The form of a determiner is dependent on different contextual factors: in some languages grammatical number and grammatical gender determine the choice of a determiner variant. In other languages, the phonological onset of the element immediately following the determiner affects selection, too. Previous work has shown that the activation of opposing determiner forms by a noun's grammatical properties leads to slower naming latencies in a picture naming task, as does the activation of opposing forms by the interaction between a noun's gender and the phonological context. The present paper addresses the question of whether phonological context alone is sufficient to evoke competition between determiner forms. Participants produced English phrases in which a noun phrase's phonology required a determiner that was the same as or differed from the determiner required by the noun itself (e.g., apurple giraffe; an orange giraffe). Naming latencies were slower when the phrase-initial determiner differed from the determiner required by the noun in isolation than when the phrase-initial determiner matched the isolated-noun determiner. This was true both for definite and indefinite determiners. The data show that during the production of a determiner-noun phrase, nouns automatically activate the phonological forms of their determiners, which can compete with the phonological forms that are generated by an assimilation rule.

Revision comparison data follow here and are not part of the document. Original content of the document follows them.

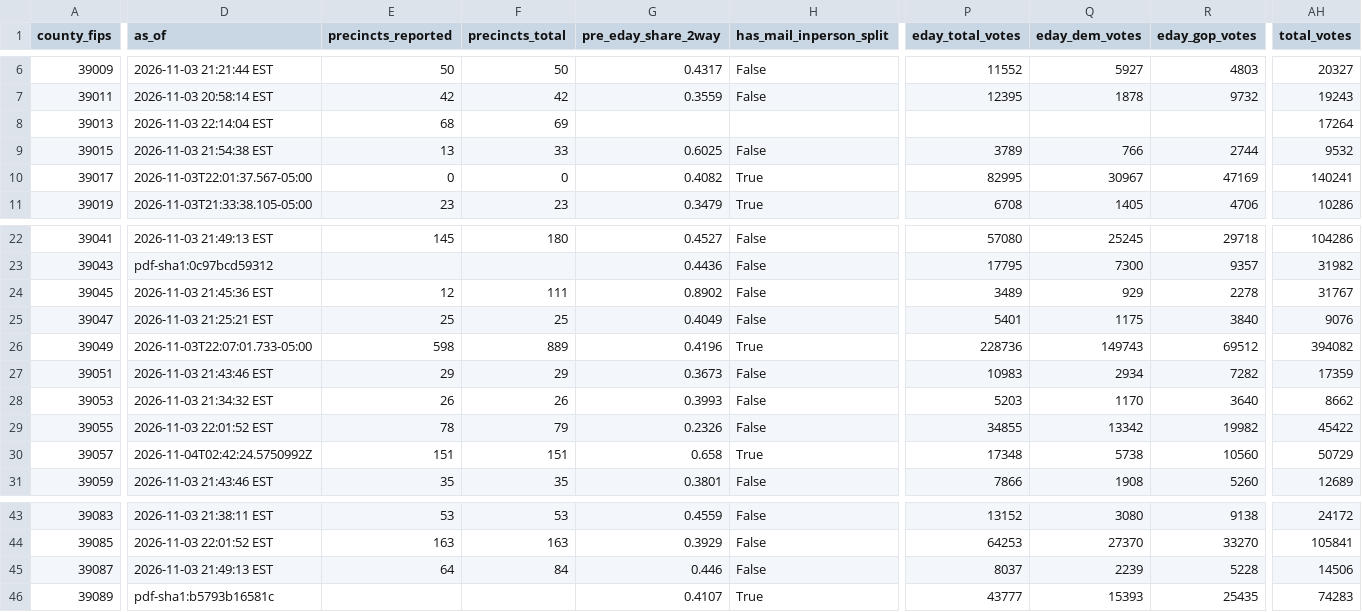
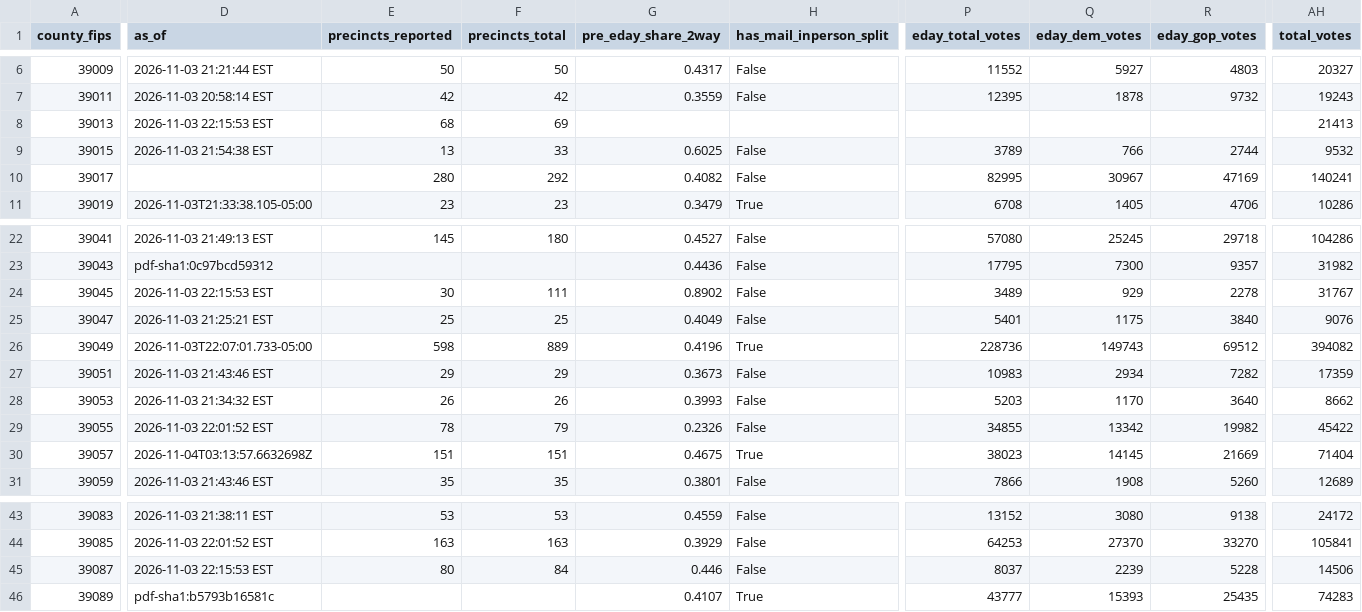
Before and after one commit to dscarvalone/scrapers2026, a CSV file: results/senate_by_timing.csv, drawn as a sheet; only a part is shown, gaps mark what is left out; the diff covers the shown part only; the diff names each change by its address in the sheet, - before the commit and + after, or states it on an @@ line.

```diff
--- a/results/senate_by_timing.csv
+++ b/results/senate_by_timing.csv
-D8 (as_of): 2026-11-03 22:14:04 EST
+D8 (as_of): 2026-11-03 22:15:53 EST
-AH8 (total_votes): 17264
+AH8 (total_votes): 21413
-D10 (as_of): 2026-11-03T22:01:37.567-05:00
+D10 (as_of): (empty)
-E10 (precincts_reported): 0
+E10 (precincts_reported): 280
-F10 (precincts_total): 0
+F10 (precincts_total): 292
-H10 (has_mail_inperson_split): True
+H10 (has_mail_inperson_split): False
-D24 (as_of): 2026-11-03 21:45:36 EST
+D24 (as_of): 2026-11-03 22:15:53 EST
-E24 (precincts_reported): 12
+E24 (precincts_reported): 30
-D30 (as_of): 2026-11-04T02:42:24.5750992Z
+D30 (as_of): 2026-11-04T03:13:57.6632698Z
-G30 (pre_eday_share_2way): 0.658
+G30 (pre_eday_share_2way): 0.4675
-P30 (eday_total_votes): 17348
+P30 (eday_total_votes): 38023
-Q30 (eday_dem_votes): 5738
+Q30 (eday_dem_votes): 14145
-R30 (eday_gop_votes): 10560
+R30 (eday_gop_votes): 21669
-AH30 (total_votes): 50729
+AH30 (total_votes): 71404
-D45 (as_of): 2026-11-03 21:49:13 EST
+D45 (as_of): 2026-11-03 22:15:53 EST
-E45 (precincts_reported): 64
+E45 (precincts_reported): 80
```
Also changed, not shown: 2 edited cells elsewhere in this file, counties/butler/data/summary_wide.csv, results/senate_statewide_by_county.csv, 1 other file.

Article
Phrase-final words tend to be lengthened and followed by a pause. The dominant view of prosodic production is that word lengthening and pausing reflect the syntax of a sentence. The author demonstrates that, instead, lengthening and pausing reflect a distinctly prosodic representation, in which phonological constituents are arranged in a hierarchical, nonrecursive structure. Prosodic structure is created without knowledge of words' phonemic content. As a result, within a single sentential position, greater word lengthening necessitates shorter pauses, but across positions, word and pause durations show a positive correlation. The author presents a model of prosodic production that describes the process of prosodic encoding and provides a quantitative specification of the relation between word lengthening and pausing. This model has implications for studies of language production, comprehension, and development.
Article

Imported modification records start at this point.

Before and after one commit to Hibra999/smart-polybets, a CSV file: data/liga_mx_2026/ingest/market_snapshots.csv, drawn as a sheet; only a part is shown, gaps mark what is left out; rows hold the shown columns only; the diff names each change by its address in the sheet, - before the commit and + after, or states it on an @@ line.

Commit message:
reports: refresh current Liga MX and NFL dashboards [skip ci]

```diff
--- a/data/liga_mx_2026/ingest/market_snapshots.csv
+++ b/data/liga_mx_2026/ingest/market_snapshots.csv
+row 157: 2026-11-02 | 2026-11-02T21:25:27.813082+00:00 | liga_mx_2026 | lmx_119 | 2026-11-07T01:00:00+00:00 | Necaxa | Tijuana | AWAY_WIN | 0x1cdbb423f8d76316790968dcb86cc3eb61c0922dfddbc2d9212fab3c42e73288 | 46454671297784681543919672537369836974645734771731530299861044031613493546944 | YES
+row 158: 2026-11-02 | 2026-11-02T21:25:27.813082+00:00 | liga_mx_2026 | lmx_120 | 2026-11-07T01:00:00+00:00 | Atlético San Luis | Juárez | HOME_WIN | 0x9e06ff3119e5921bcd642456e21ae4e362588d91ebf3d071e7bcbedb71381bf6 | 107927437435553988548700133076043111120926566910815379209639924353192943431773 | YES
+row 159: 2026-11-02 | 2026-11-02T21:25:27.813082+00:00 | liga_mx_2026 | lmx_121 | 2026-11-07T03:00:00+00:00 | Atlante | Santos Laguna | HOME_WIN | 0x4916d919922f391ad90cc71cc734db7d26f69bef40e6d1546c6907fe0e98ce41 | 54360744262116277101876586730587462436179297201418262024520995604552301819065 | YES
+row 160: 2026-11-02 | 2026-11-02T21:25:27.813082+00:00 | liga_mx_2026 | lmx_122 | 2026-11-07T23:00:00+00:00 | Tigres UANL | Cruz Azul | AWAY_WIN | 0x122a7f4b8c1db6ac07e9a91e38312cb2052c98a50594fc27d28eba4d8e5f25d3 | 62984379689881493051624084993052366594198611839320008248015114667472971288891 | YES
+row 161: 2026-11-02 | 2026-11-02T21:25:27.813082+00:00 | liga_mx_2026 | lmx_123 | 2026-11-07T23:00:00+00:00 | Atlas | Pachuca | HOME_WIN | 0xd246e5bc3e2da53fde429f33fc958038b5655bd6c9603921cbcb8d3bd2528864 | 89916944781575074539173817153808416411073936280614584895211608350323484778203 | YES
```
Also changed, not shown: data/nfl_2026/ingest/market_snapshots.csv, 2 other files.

In numerous languages determiner forms depend not only on semantic information but also on several other kinds of information, such as the grammatical gender of the controlling noun or the phonological properties of the context. In the present research we contrasted two possible accounts of determiner retrieval: one in which every type of required information is bundled into a unitized representation for determiner retrieval and one in which each type of information can individually activate determiner forms. These alternative hypotheses were investigated in three experiments in which native speakers of French named pictures with simple [determiner + noun] or complex [determiner + adjective + noun] noun phrases. In the experiments, the properties of the contextual cues that drive the retrieval of the determiner were manipulated - for example, we manipulated the number of determiner forms that are compatible with a given grammatical gender and the number of grammatical genders that a given determiner form can be used with. Neither hypothesis can fully account for the results of the three experiments. However, a hybrid hypothesis that combines the principal features of the two hypotheses provides a good account of the data.